Exercise
A line qualifies if it holds the string "html". Copy every qualifying line from the records.

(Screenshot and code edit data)
________

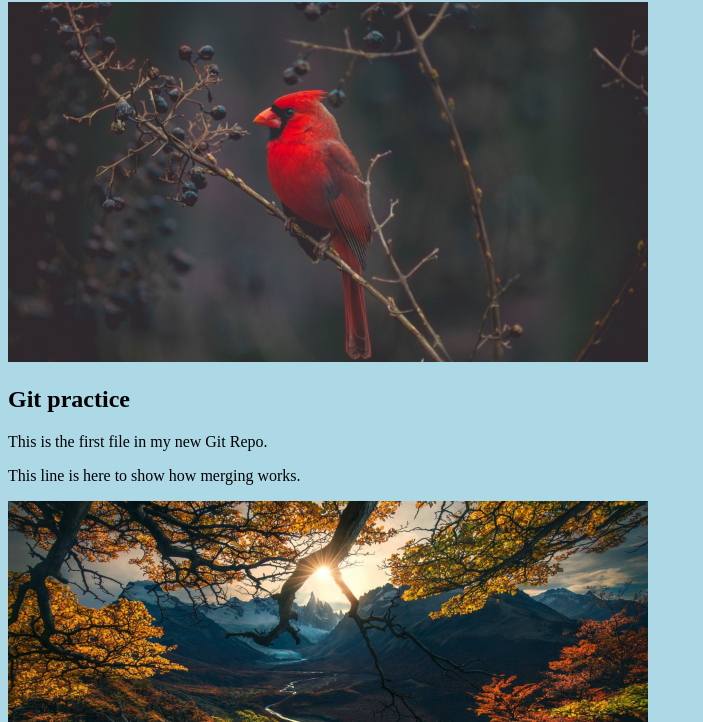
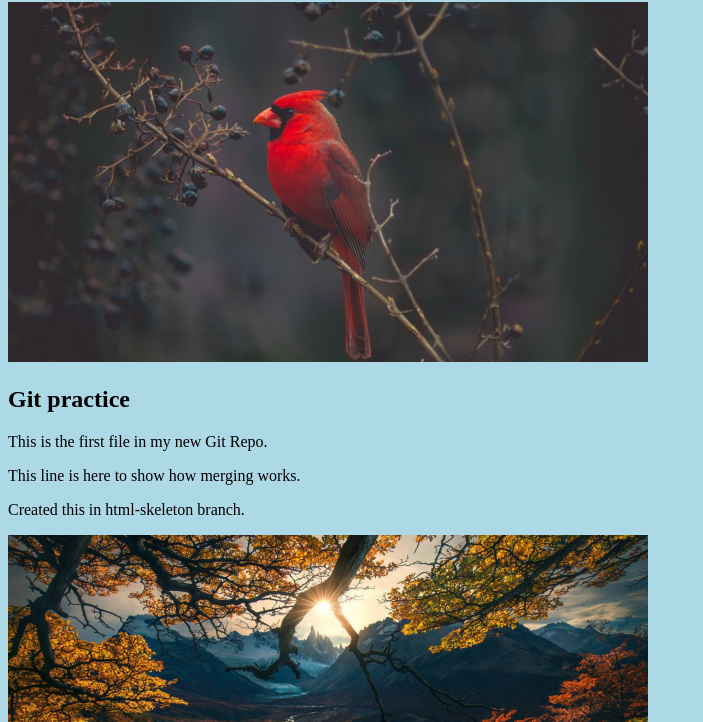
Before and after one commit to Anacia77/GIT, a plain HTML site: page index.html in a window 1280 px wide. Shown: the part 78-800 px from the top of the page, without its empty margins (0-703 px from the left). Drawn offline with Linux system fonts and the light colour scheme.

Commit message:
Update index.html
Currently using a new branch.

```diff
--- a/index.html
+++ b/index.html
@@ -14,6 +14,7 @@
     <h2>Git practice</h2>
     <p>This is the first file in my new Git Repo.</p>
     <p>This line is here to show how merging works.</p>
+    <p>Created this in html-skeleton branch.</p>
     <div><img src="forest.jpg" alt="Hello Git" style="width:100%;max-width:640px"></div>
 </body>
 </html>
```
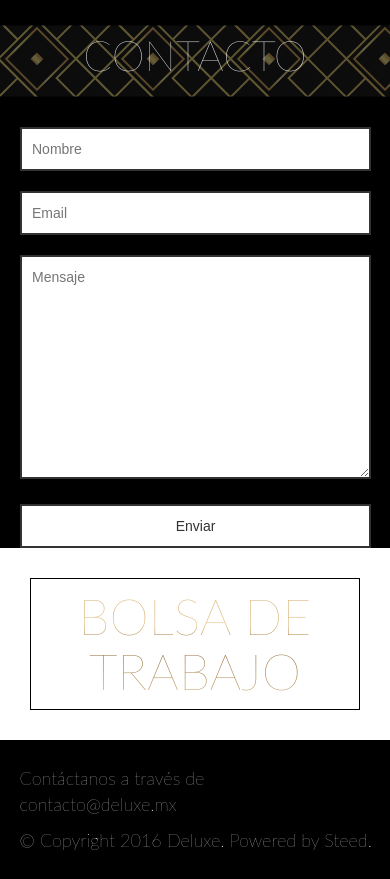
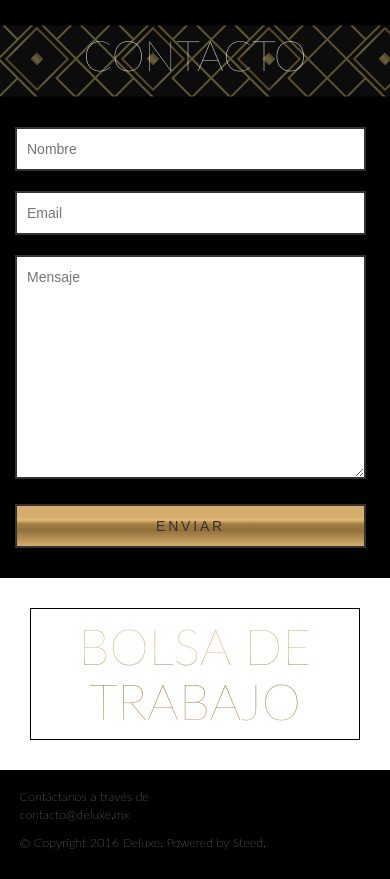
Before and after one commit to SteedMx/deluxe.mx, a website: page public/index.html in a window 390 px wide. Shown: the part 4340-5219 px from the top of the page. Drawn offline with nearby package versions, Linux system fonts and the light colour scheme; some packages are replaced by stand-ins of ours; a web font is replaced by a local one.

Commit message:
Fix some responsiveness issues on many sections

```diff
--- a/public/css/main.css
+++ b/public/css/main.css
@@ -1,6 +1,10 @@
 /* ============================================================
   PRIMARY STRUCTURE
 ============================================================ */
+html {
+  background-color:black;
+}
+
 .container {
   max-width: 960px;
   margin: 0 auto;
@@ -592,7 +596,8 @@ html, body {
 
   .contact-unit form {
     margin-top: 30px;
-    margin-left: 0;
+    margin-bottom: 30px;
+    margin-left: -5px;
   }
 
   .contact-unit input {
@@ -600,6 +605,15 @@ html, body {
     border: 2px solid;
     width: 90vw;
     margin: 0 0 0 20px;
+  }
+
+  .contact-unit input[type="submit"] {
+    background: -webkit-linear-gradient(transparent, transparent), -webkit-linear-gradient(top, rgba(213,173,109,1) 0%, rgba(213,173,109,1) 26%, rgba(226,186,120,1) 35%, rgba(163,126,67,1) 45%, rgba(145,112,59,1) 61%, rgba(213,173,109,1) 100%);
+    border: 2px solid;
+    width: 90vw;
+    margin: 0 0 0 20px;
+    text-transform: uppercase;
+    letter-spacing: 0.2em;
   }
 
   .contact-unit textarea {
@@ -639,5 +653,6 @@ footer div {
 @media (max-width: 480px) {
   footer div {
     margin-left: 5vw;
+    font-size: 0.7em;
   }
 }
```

________

Task solution
Before and after one commit to Anacia77/GIT, a plain HTML site: page index.html in a window 1280 px wide. Shown: the part 78-800 px from the top of the page, without its empty margins (0-703 px from the left). Drawn offline with Linux system fonts and the light colour scheme.
Update index.html
--- a/index.html
+++ b/index.html
+    <p>Created this in html-skeleton branch.</p>
 </html>
Before and after one commit to SteedMx/deluxe.mx, a website: page public/index.html in a window 390 px wide. Shown: the part 4340-5219 px from the top of the page. Drawn offline with nearby package versions, Linux system fonts and the light colour scheme; some packages are replaced by stand-ins of ours; a web font is replaced by a local one.
+html {
@@ -592,7 +596,8 @@ html, body {
@@ -600,6 +605,15 @@ html, body {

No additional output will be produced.